In the ancient world as is so in the modern world, myths have been an essential component of religion. In ancient societies, word of mouth stories were very significant because they explicated human and divine nature. In an era when the written script was not yet invented, this was a valuable method of information. The myths, packaged into stories, communicated history and preserved the past. Elements of intrigue and exaggeration were deliberately induced to make the assimilation and transmission more interesting. In other words, it could be asserted, that the Greek Mythology was the forebear for all subsequent performance arts. In the primitive world, mythology served as a primitive form of theatre. But this is only one side of the truth. Myths were cleverly used by the religious leaders to impose their authority on the unsuspecting masses. This was . . . Read More

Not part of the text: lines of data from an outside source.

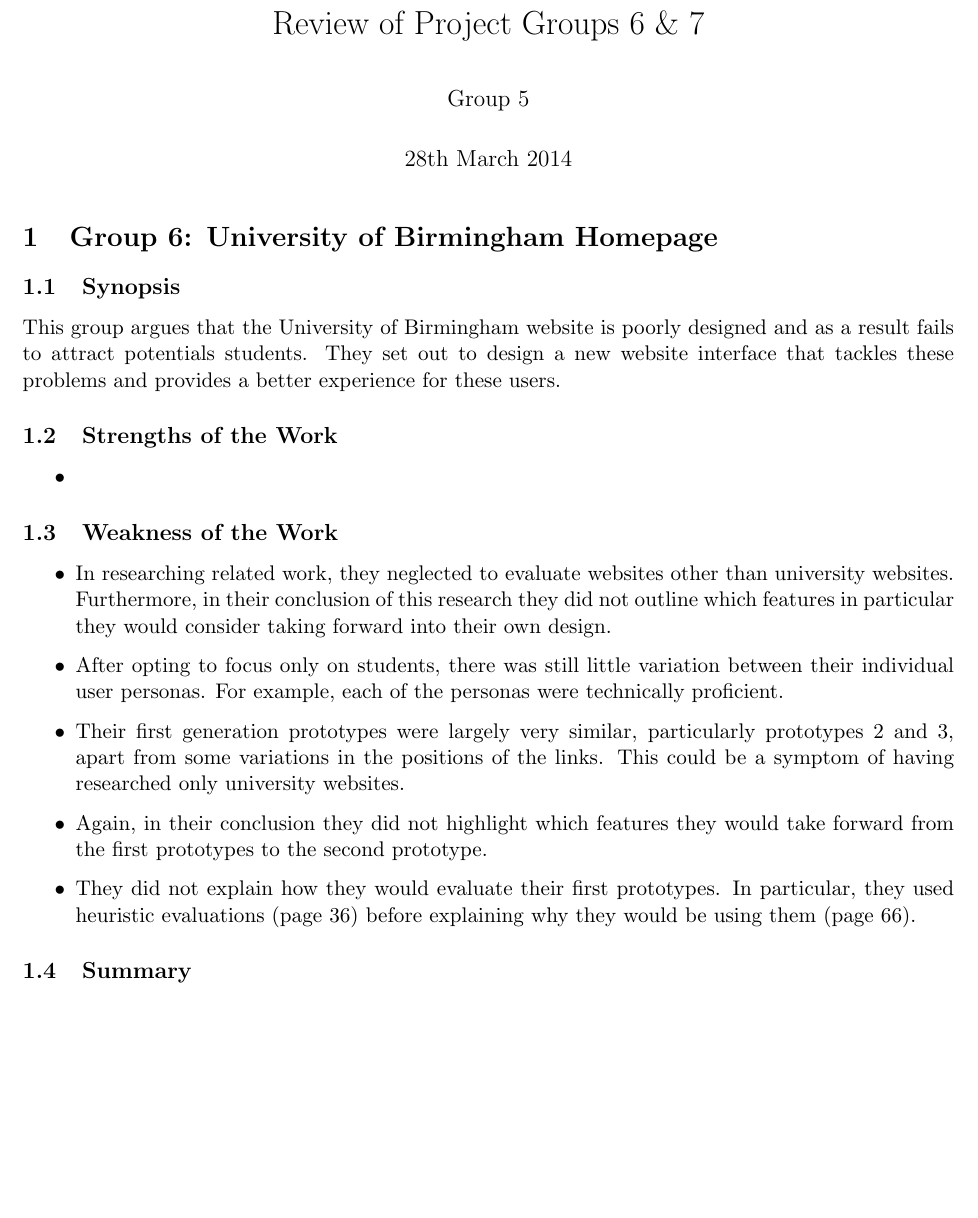
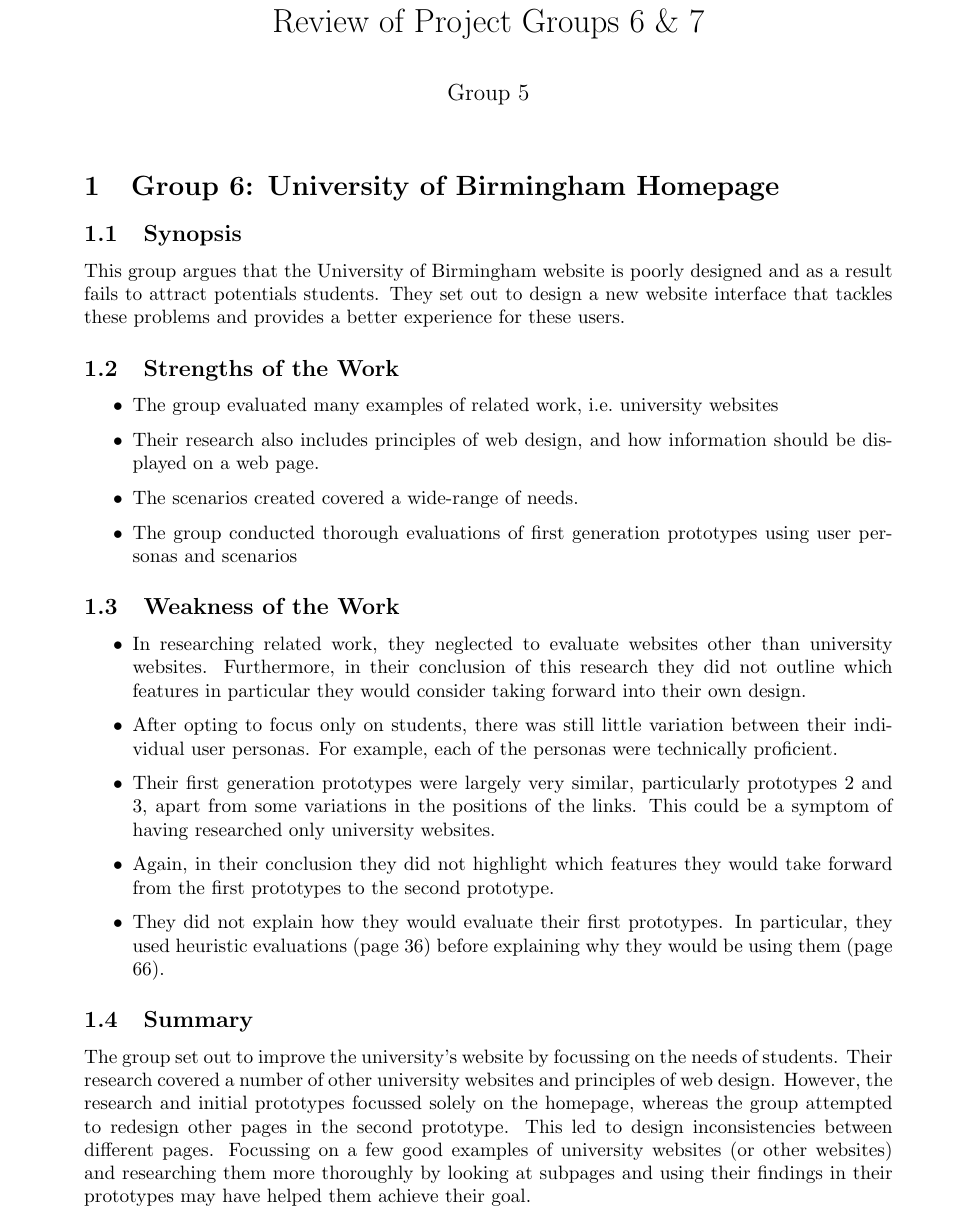
Before and after one commit to joshaw/HCI_Group, a LaTeX document (Other_Projects_Review/OtherProjectsReview.tex, which reads Other_Projects_Review/group6.tex): part of page 1 of 2, cut so that both start at the same text, the shorter picture padded with empty space. Compiled offline with pdfLaTeX.

Commit message:
Add Aasima's sections to review of other work

```diff
--- a/Other_Projects_Review/OtherProjectsReview.tex
+++ b/Other_Projects_Review/OtherProjectsReview.tex
@@ -1,12 +1,12 @@
 % !TEX TS-program = pdflatex
 % !TEX encoding = UTF-8 Unicode
 
-\documentclass[11pt]{article} % use larger type; default would be 10pt
+\documentclass[10pt]{article} % use larger type; default would be 10pt
 
 \usepackage[utf8]{inputenc} % set input encoding (not needed with XeLaTeX)
 
 %%% PAGE DIMENSIONS
-\usepackage[top=0.6in, left=0.8in, right=0.8in, bottom=0.7in]{geometry} % to change the page dimensions
+\usepackage[top=1.2in, bottom=1.3in]{geometry} % to change the page dimensions
 \geometry{a4paper} % or letterpaper (US) or a5paper or....
 % \geometry{margins=2in} % for example, change the margins to 2 inches all round
 % \geometry{landscape} % set up the page for landscape
@@ -49,9 +49,9 @@
 % \author{Josh Wainwright \\ UID:1079596}
 \author{}
 
-\title{Human Computer Interaction \\ Review of Project Groups 6 \& 7}
+\title{\vspace{-2ex}Human Computer Interaction \\ Review of Project Groups 6 \& 7}
 \author{Group 5}
-\date{28th March 2014}
+\date{}
 
 \begin{document}
 
--- a/Other_Projects_Review/group6.tex
+++ b/Other_Projects_Review/group6.tex
@@ -10,7 +10,18 @@
 \subsection{Strengths of the Work}
 
 \begin{itemize}
-	\item
+
+	\item  The group evaluated many examples of related work, i.e.\ university
+	websites
+
+	\item Their research also includes principles of web design, and how
+	information should be displayed on a web page.
+
+	\item The scenarios created covered a wide-range of needs.
+
+	\item The group conducted thorough evaluations of first generation
+	prototypes using user personas and scenarios
+
 \end{itemize}
 
 \subsection{Weakness of the Work}
@@ -41,3 +52,12 @@
 \end{itemize}
 
 \subsection{Summary}
+
+The group set out to improve the university’s website by focussing on the needs
+of students. Their research covered a number of other university websites and
+principles of web design. However, the research and initial prototypes focussed
+solely on the homepage, whereas the group attempted to redesign other pages in
+the second prototype. This led to design inconsistencies between different
+pages. Focussing on a few good examples of university websites (or other
+websites) and researching them more thoroughly by looking at subpages and using
+their findings in their prototypes may have helped them achieve their goal.
```
Also changed, not shown: 1 other file.
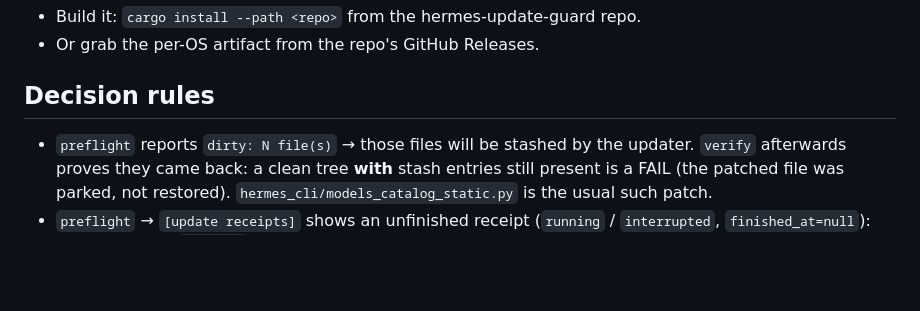
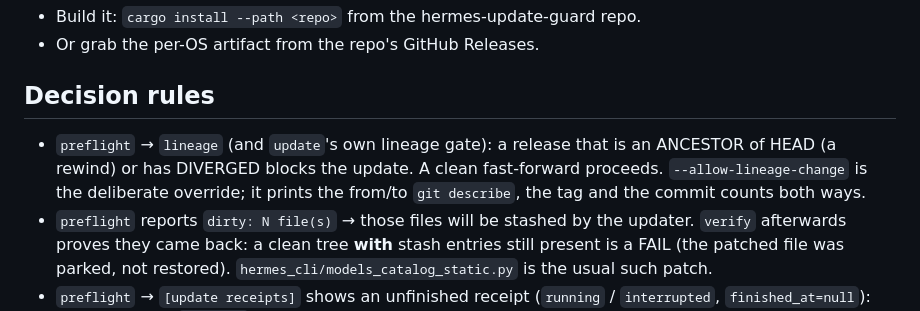
Before and after one commit to MCPVOT/hermes-update-guard, a Markdown page: skills/hermes-update-guard/SKILL.md, the part around one of its changes. Drawn GitHub-style; blank space fills up the shorter version.

```diff
--- a/skills/hermes-update-guard/SKILL.md
+++ b/skills/hermes-update-guard/SKILL.md
@@ -93,6 +116,10 @@ local build). If it is not installed:
 
 ## Decision rules
 
+- `preflight` → `lineage` (and `update`'s own lineage gate): a release that is an
+  ANCESTOR of HEAD (a rewind) or has DIVERGED blocks the update. A clean
+  fast-forward proceeds. `--allow-lineage-change` is the deliberate override; it
+  prints the from/to `git describe`, the tag and the commit counts both ways.
 - `preflight` reports `dirty: N file(s)` → those files will be stashed by the
   updater. `verify` afterwards proves they came back: a clean tree **with** stash
   entries still present is a FAIL (the patched file was parked, not restored).
```
Also changed, not shown: other parts of skills/hermes-update-guard/SKILL.md (+25 -2 lines), 1 other file.
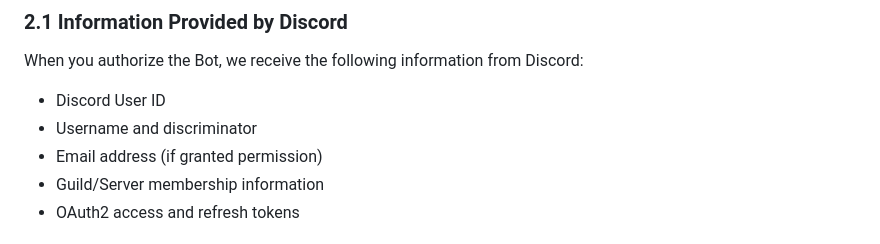
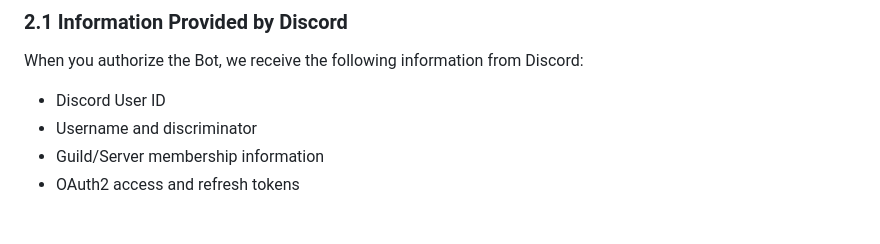
Before and after one commit to minesa-org/thread-mail-discord, a Markdown page: PRIVACY.md, the part around the change. Drawn GitHub-style.

```diff
--- a/PRIVACY.md
+++ b/PRIVACY.md
@@ -12,7 +12,6 @@ This Privacy Policy explains how ThreadMail ("we", "us", or "our") collects, use
 When you authorize the Bot, we receive the following information from Discord:
 - Discord User ID
 - Username and discriminator
-- Email address (if granted permission)
 - Guild/Server membership information
 - OAuth2 access and refresh tokens
 
```
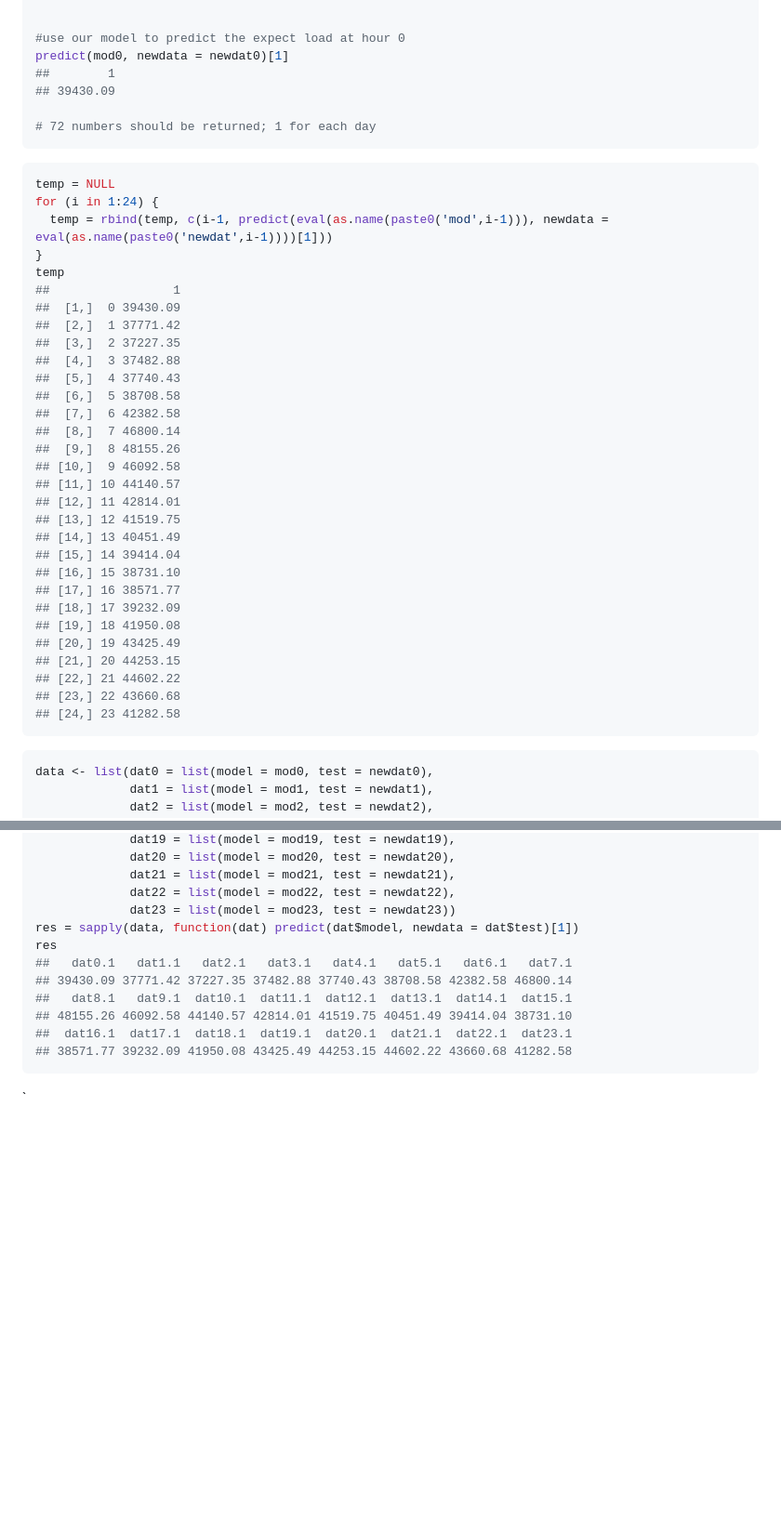
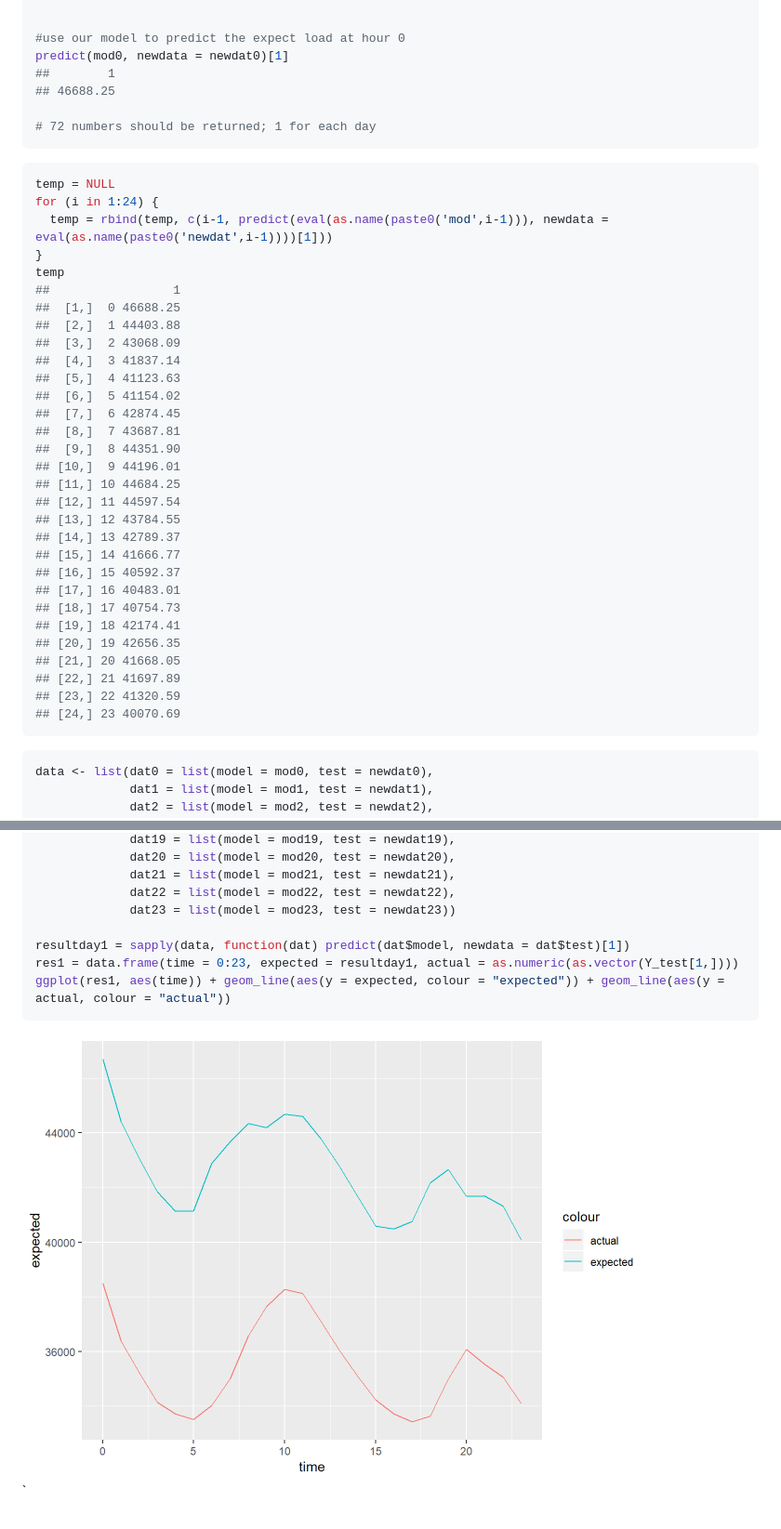
Before and after one commit to stat430dspm/sp19-prj-ayu24-jmei38, a Markdown page: README.md, 2 parts joined by grey strips. Shown: that part at 93% size. Rendered like a GitHub page; pictures changed too: README_figs/README-unnamed-chunk-6-1.png (added); blank space fills up the shorter version.

Commit message:
1st result

````diff
--- a/README.md
+++ b/README.md
@@ -247,7 +247,7 @@ newdat23 = data.frame(pday7 = X_test$day7.23, pday2=X_test$day2.23, pday1=X_test
 #use our model to predict the expect load at hour 0
 predict(mod0, newdata = newdat0)[1]
 ##        1
-## 39430.09
+## 46688.25
 
 # 72 numbers should be returned; 1 for each day
 ```
@@ -259,30 +259,30 @@ for (i in 1:24) {
 }
 temp
 ##                 1
-##  [1,]  0 39430.09
-##  [2,]  1 37771.42
-##  [3,]  2 37227.35
-##  [4,]  3 37482.88
-##  [5,]  4 37740.43
-##  [6,]  5 38708.58
-##  [7,]  6 42382.58
-##  [8,]  7 46800.14
-##  [9,]  8 48155.26
-## [10,]  9 46092.58
-## [11,] 10 44140.57
-## [12,] 11 42814.01
-## [13,] 12 41519.75
-## [14,] 13 40451.49
-## [15,] 14 39414.04
-## [16,] 15 38731.10
-## [17,] 16 38571.77
-## [18,] 17 39232.09
-## [19,] 18 41950.08
-## [20,] 19 43425.49
-## [21,] 20 44253.15
-## [22,] 21 44602.22
-## [23,] 22 43660.68
-## [24,] 23 41282.58
+##  [1,]  0 46688.25
+##  [2,]  1 44403.88
+##  [3,]  2 43068.09
+##  [4,]  3 41837.14
+##  [5,]  4 41123.63
+##  [6,]  5 41154.02
+##  [7,]  6 42874.45
+##  [8,]  7 43687.81
+##  [9,]  8 44351.90
+## [10,]  9 44196.01
+## [11,] 10 44684.25
+## [12,] 11 44597.54
+## [13,] 12 43784.55
+## [14,] 13 42789.37
+## [15,] 14 41666.77
+## [16,] 15 40592.37
+## [17,] 16 40483.01
+## [18,] 17 40754.73
+## [19,] 18 42174.41
+## [20,] 19 42656.35
+## [21,] 20 41668.05
+## [22,] 21 41697.89
+## [23,] 22 41320.59
+## [24,] 23 40070.69
 ```
 
 ``` r
@@ -310,14 +310,12 @@ data <- list(dat0 = list(model = mod0, test = newdat0),
              dat21 = list(model = mod21, test = newdat21),
              dat22 = list(model = mod22, test = newdat22),
              dat23 = list(model = mod23, test = newdat23))
-res = sapply(data, function(dat) predict(dat$model, newdata = dat$test)[1])
-res
-##   dat0.1   dat1.1   dat2.1   dat3.1   dat4.1   dat5.1   dat6.1   dat7.1
-## 39430.09 37771.42 37227.35 37482.88 37740.43 38708.58 42382.58 46800.14
-##   dat8.1   dat9.1  dat10.1  dat11.1  dat12.1  dat13.1  dat14.1  dat15.1
-## 48155.26 46092.58 44140.57 42814.01 41519.75 40451.49 39414.04 38731.10
-##  dat16.1  dat17.1  dat18.1  dat19.1  dat20.1  dat21.1  dat22.1  dat23.1
-## 38571.77 39232.09 41950.08 43425.49 44253.15 44602.22 43660.68 41282.58
+
+resultday1 = sapply(data, function(dat) predict(dat$model, newdata = dat$test)[1])
+res1 = data.frame(time = 0:23, expected = resultday1, actual = as.numeric(as.vector(Y_test[1,])))
+ggplot(res1, aes(time)) + geom_line(aes(y = expected, colour = "expected")) + geom_line(aes(y = actual, colour = "actual"))
 ```
 
+<img src="README_figs/README-unnamed-chunk-6-1.png" width="672" />
+
 \`
````
Also changed, not shown: 3 other files.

Euthanasia is deliberate killing of a seriously or terminally ill human being, apparently for his/her benefit. The important word here is “deliberate”, meaning, to act upon a conscious decision. Euthanasia is also referred to as “mercy killing”. Euthanasia can be either voluntary or involuntary. Euthanasia is usually applied for terminal patient cases where there is no or little chance of recovery. Unfortunately, the recent times had seen euthanasia being interpreted in various and confusing ways, not all of which are agreeable to ethical codes of life.
Euthanasia is applicable for “terminally ill” patients, who have no scope of recovery and the rest of their life is bound to be full of suffering. However, in some conditions like comatose where there is a possibility of recovery, the decision to terminate life is not straight forward. So, it is argued, . . . Read More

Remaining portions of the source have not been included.